Riot to Follow’s Pygmalion Nails Distinct Dialect


This past week Evergreen continued in its tradition of melding the arts with academics pursuits with the latest production from the Riot to Follow student group. Jane Adams, a literature and linguistics student, put on a production of Pygmalion, a play by George Bernard Shaw lauded for its literary quality that centers around the challenge of improving one’s dialect. Caleb Hepker and Cheyenne Logan starred as Professor Henry Higgins, a linguistics master, and Eliza Doolittle, the object of the challenge.

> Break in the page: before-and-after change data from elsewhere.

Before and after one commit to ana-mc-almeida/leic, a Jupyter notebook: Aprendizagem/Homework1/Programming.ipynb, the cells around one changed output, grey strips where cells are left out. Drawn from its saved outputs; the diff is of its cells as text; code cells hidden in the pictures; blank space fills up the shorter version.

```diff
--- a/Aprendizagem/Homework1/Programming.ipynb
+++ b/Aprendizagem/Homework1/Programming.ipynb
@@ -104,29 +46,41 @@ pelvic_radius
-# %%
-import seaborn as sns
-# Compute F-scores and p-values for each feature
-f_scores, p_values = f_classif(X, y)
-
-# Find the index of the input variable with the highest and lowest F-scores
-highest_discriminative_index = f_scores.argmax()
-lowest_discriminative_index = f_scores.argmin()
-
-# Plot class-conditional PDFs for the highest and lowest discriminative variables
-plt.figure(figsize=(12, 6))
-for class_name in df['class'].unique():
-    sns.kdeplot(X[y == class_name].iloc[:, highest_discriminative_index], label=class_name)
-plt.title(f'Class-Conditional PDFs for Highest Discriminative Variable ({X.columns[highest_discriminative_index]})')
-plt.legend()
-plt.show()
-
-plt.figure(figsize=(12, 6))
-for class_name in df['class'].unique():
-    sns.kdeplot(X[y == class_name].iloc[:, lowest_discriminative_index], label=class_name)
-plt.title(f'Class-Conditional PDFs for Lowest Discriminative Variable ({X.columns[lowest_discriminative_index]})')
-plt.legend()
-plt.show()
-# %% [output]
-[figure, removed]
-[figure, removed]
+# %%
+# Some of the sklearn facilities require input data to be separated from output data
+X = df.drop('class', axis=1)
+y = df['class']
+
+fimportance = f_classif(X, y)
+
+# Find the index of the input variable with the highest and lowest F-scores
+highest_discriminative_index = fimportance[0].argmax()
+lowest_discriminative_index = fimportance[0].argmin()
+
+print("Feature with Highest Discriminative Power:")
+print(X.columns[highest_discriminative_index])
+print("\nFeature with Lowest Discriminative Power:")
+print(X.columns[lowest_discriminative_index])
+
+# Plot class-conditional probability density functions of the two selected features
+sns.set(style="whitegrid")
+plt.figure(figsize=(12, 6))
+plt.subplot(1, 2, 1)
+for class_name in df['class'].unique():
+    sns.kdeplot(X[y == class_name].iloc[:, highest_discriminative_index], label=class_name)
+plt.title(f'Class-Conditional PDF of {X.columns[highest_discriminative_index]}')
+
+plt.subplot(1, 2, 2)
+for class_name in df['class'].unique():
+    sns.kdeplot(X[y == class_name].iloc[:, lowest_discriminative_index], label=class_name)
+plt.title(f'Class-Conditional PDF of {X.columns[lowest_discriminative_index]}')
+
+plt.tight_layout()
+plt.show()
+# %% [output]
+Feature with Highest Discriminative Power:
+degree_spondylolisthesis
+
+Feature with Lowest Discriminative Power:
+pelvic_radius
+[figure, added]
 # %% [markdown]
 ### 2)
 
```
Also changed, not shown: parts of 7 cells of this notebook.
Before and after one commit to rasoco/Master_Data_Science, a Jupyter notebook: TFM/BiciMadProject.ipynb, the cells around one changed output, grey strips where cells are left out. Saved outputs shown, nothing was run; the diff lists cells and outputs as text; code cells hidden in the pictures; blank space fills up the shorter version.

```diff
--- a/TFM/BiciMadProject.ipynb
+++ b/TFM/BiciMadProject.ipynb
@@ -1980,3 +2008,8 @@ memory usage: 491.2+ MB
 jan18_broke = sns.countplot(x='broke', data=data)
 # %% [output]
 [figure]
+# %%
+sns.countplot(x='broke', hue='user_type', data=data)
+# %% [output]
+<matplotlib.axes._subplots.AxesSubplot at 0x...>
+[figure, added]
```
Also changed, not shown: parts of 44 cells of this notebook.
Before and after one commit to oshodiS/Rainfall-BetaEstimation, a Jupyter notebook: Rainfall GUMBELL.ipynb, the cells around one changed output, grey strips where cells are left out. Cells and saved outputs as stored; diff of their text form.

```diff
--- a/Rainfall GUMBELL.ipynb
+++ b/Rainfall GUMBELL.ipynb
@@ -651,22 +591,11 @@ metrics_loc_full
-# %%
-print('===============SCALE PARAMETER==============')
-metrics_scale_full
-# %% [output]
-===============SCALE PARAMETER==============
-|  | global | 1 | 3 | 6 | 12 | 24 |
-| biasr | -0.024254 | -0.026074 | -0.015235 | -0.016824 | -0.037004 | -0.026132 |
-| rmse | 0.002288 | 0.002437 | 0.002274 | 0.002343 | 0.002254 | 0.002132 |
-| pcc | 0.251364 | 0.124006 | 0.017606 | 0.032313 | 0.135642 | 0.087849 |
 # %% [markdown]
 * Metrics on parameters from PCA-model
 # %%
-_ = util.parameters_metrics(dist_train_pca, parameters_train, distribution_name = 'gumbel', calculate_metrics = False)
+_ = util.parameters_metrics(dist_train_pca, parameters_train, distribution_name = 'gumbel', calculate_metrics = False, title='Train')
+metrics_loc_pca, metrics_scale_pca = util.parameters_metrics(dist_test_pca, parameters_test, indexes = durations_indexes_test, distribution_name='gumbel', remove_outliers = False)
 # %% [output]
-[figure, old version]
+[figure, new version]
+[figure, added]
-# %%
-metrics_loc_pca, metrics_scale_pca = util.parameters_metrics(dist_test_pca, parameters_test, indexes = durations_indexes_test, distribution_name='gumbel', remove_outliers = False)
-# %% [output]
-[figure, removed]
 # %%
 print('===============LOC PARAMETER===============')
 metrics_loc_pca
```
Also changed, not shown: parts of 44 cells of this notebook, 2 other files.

Higgins, with his colleague Colonel Pickering, played by a balding Sam Bennett, took on the challenge of teaching cockney-accented Eliza to speak and act ike a lady. The play deals with the complicated teacher-student relationship that develops between Miss Doolittle and the occasionally belligerent Professor Higgins, along with class issues in English culture.

The greatest achievement of the production was the superb dialect work across the entire cast. “Everyone stayed in dialect during rehearsal,” said Sam Bennett when reflecting on the highlights of working on the play.

“Jane had us learn the International Phonetic Alphabet (IPA),” said Mr. Hepker. “That’s how she taught us the dialects, by writing out the lines, which was funny since my character (Professor Higgins) is a Phonetician.”

Every cast member was on point throughout the play with their dialects, most notably Logan who had to modify her dialect throughout the play as Eliza’s dialect improved from that of a commoner to one that could pass off as so expert that it couldn’t possibly be natural.

“Being able to teach everyone how to speak in dialect was amazing,” said Jane Adams. “I’m a lit. and linguistics combined focus person… so it was really cool for me.”

Other performances that earned praise from audience members came from Gabriel Smith, Audrey Hommeyer and Katie Shaughnessy, who together played the aristocratic Eynsford-Hill family.

 By David Lukashok